§ **Work task**:
In the records below, find each line holding the word "before" and copy it.
** Records shown follows **
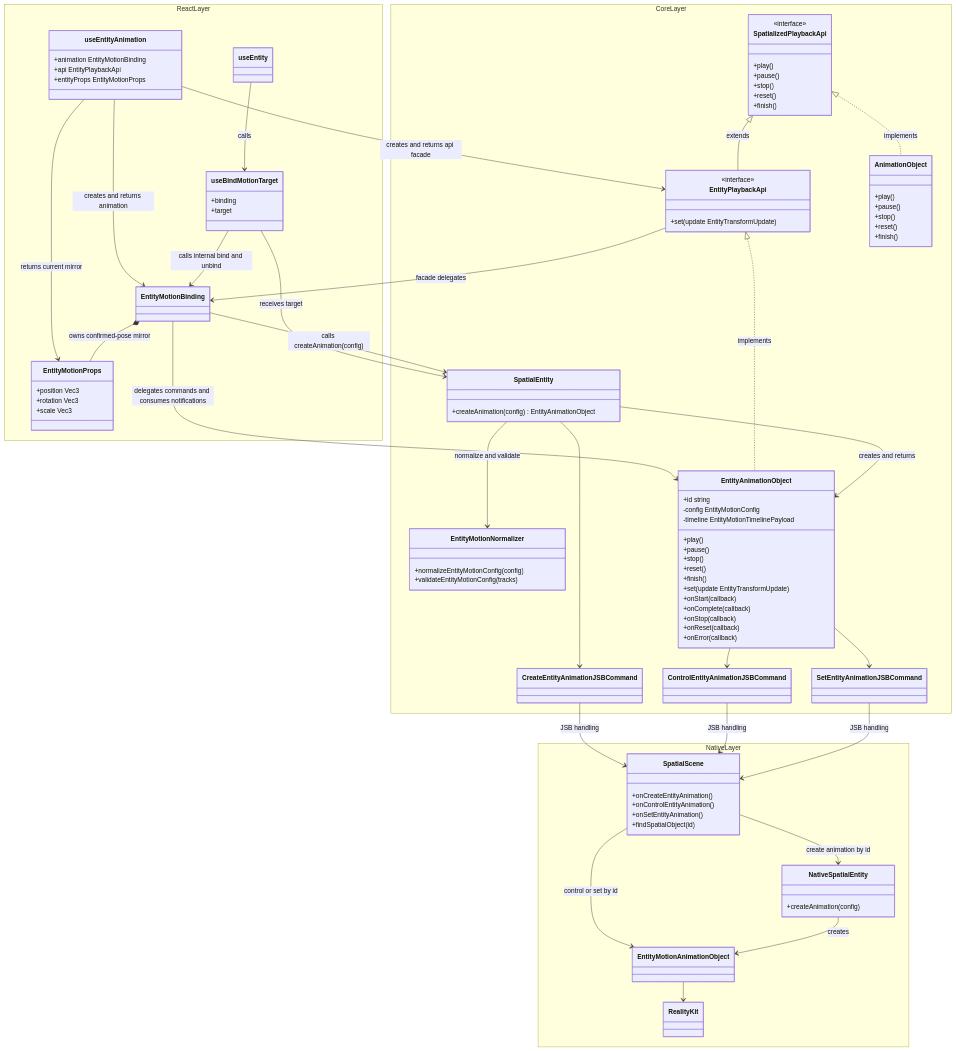
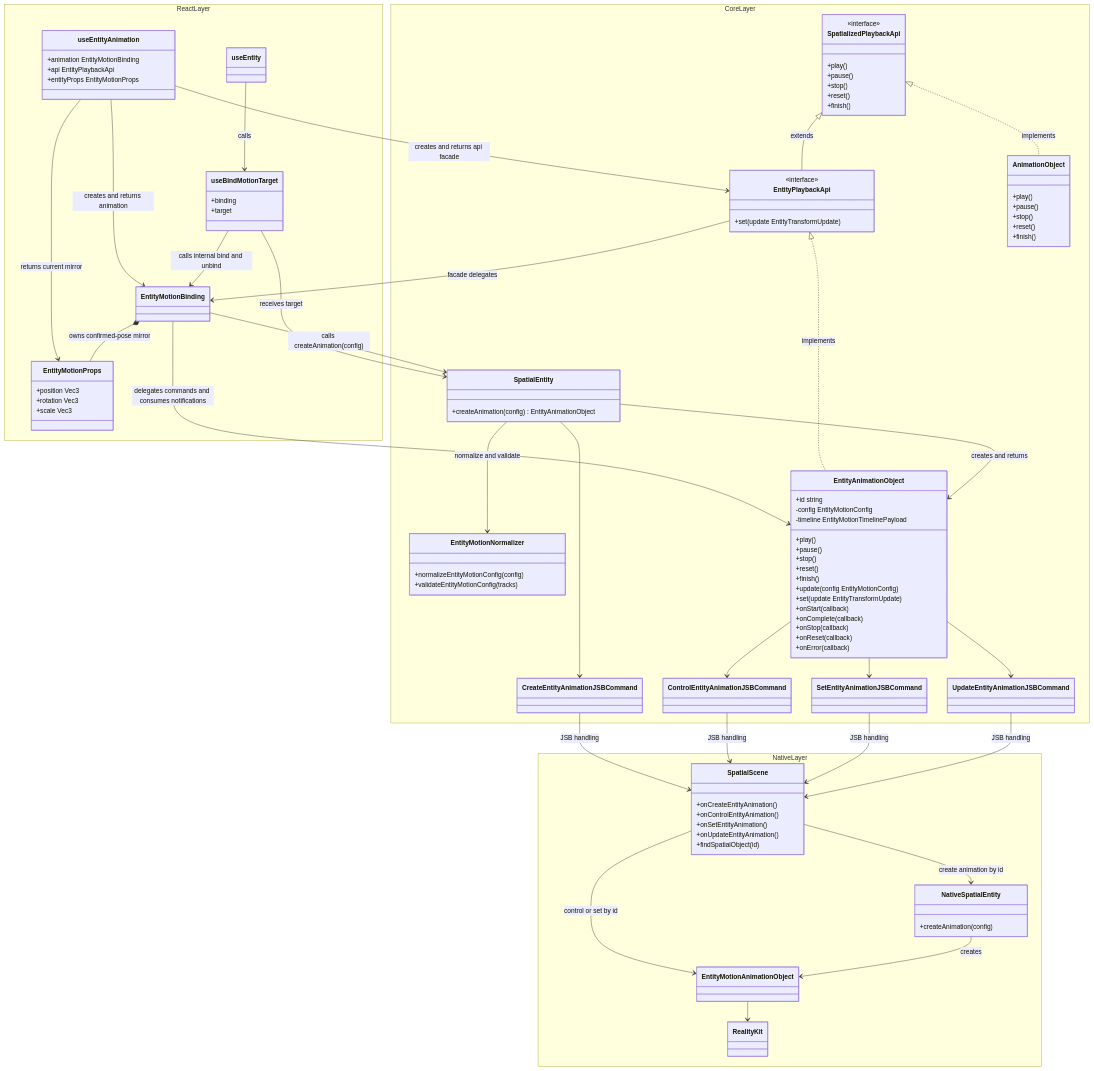
One commit to webspatial/webspatial-sdk changed the second of 14 diagrams in openspec/changes/redesign-entity-motion-api/design.md. Above: the diagram before and after it, drawn with Mermaid. The commit also changed other lines of this file and 7 other files, not shown here.

```diff
--- a/openspec/changes/redesign-entity-motion-api/design.md
+++ b/openspec/changes/redesign-entity-motion-api/design.md
@@ -242,6 +242,7 @@
             +stop()
             +reset()
             +finish()
+            +update(config EntityMotionConfig)
             +set(update EntityTransformUpdate)
             +onStart(callback)
             +onComplete(callback)
@@ -252,12 +253,15 @@
         class CreateEntityAnimationJSBCommand
         class ControlEntityAnimationJSBCommand
         class SetEntityAnimationJSBCommand
+        class UpdateEntityAnimationJSBCommand
+        class UpdateEntityAnimationJSBCommand
     }
     namespace NativeLayer {
         class SpatialScene {
             +onCreateEntityAnimation()
             +onControlEntityAnimation()
             +onSetEntityAnimation()
+            +onUpdateEntityAnimation()
             +findSpatialObject(id)
         }
         class NativeSpatialEntity {
@@ -284,9 +288,11 @@
     SpatialEntity --> CreateEntityAnimationJSBCommand
     EntityAnimationObject --> ControlEntityAnimationJSBCommand
     EntityAnimationObject --> SetEntityAnimationJSBCommand
+    EntityAnimationObject --> UpdateEntityAnimationJSBCommand
     CreateEntityAnimationJSBCommand --> SpatialScene : JSB handling
     ControlEntityAnimationJSBCommand --> SpatialScene : JSB handling
     SetEntityAnimationJSBCommand --> SpatialScene : JSB handling
+    UpdateEntityAnimationJSBCommand --> SpatialScene : JSB handling
     SpatialScene --> NativeSpatialEntity : create animation by id
     SpatialScene --> EntityMotionAnimationObject : control or set by id
     NativeSpatialEntity --> EntityMotionAnimationObject : creates
```
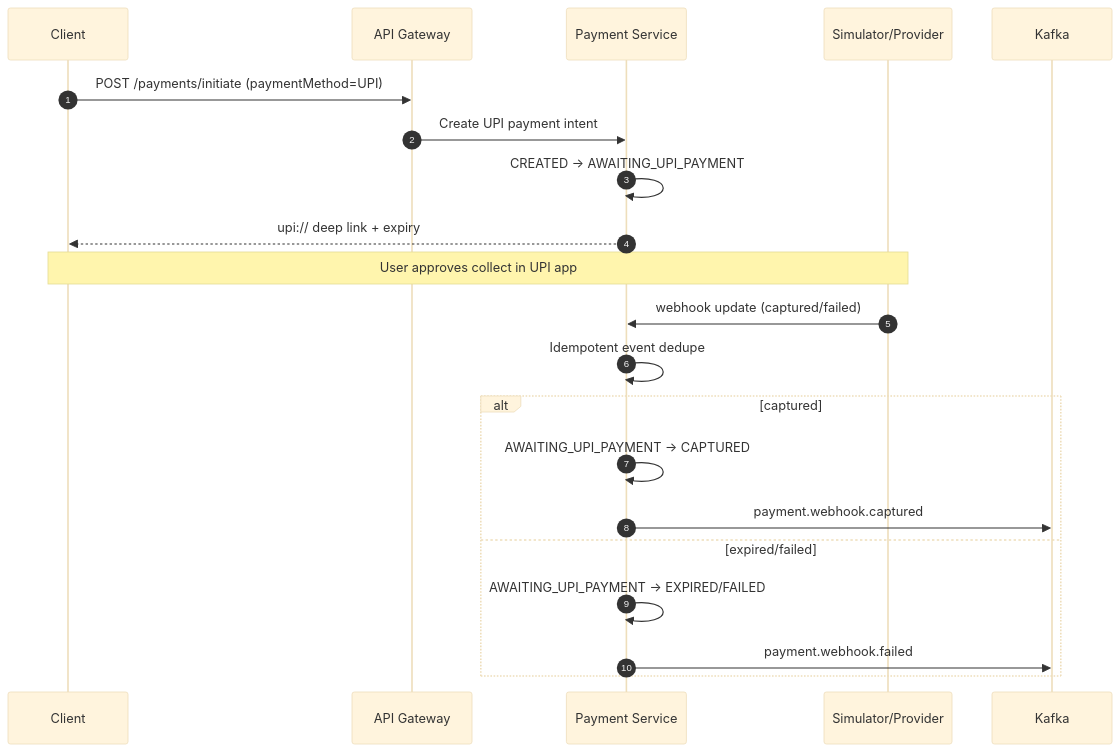
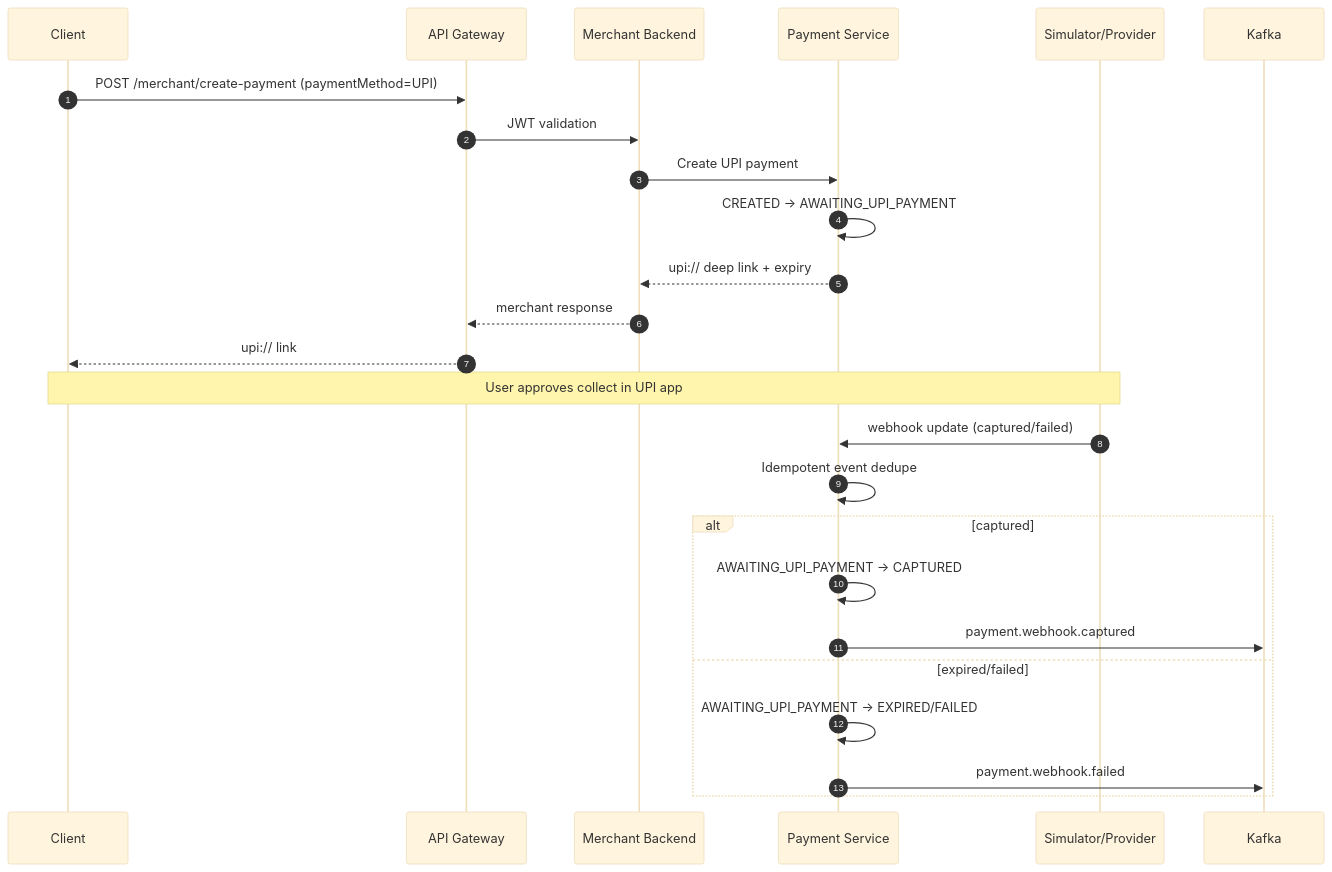
One commit to Drive10/payment-gateway changed the second of 2 diagrams in README.md. Above: the diagram before and after it, drawn with Mermaid (base theme). The commit also changed other lines of this file and 120 other files, not shown here.

First line of the commit message:
feat: Enable end-to-end payment flow with local development support

````diff
--- a/README.md
+++ b/README.md
@@ -123,26 +146,30 @@
 ```mermaid
 sequenceDiagram
     autonumber
     participant C as Client
     participant G as API Gateway
+    participant M as Merchant Backend
     participant P as Payment Service
     participant S as Simulator/Provider
     participant K as Kafka
 
-    C->>G: POST /payments/initiate (paymentMethod=UPI)
-    G->>P: Create UPI payment intent
+    C->>G: POST /merchant/create-payment (paymentMethod=UPI)
+    G->>M: JWT validation
+    M->>P: Create UPI payment
     P->>P: CREATED -> AWAITING_UPI_PAYMENT
-    P-->>C: upi:// deep link + expiry
+    P-->>M: upi:// deep link + expiry
+    M-->>G: merchant response
+    G-->>C: upi:// link
 
     Note over C,S: User approves collect in UPI app
 
     S->>P: webhook update (captured/failed)
     P->>P: Idempotent event dedupe
     alt captured
       P->>P: AWAITING_UPI_PAYMENT -> CAPTURED
       P->>K: payment.webhook.captured
     else expired/failed
       P->>P: AWAITING_UPI_PAYMENT -> EXPIRED/FAILED
       P->>K: payment.webhook.failed
     end
 ```
````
** End of Records shown **
§ **Finished task**:
One commit to webspatial/webspatial-sdk changed the second of 14 diagrams in openspec/changes/redesign-entity-motion-api/design.md. Above: the diagram before and after it, drawn with Mermaid. The commit also changed other lines of this file and 7 other files, not shown here.
One commit to Drive10/payment-gateway changed the second of 2 diagrams in README.md. Above: the diagram before and after it, drawn with Mermaid (base theme). The commit also changed other lines of this file and 120 other files, not shown here.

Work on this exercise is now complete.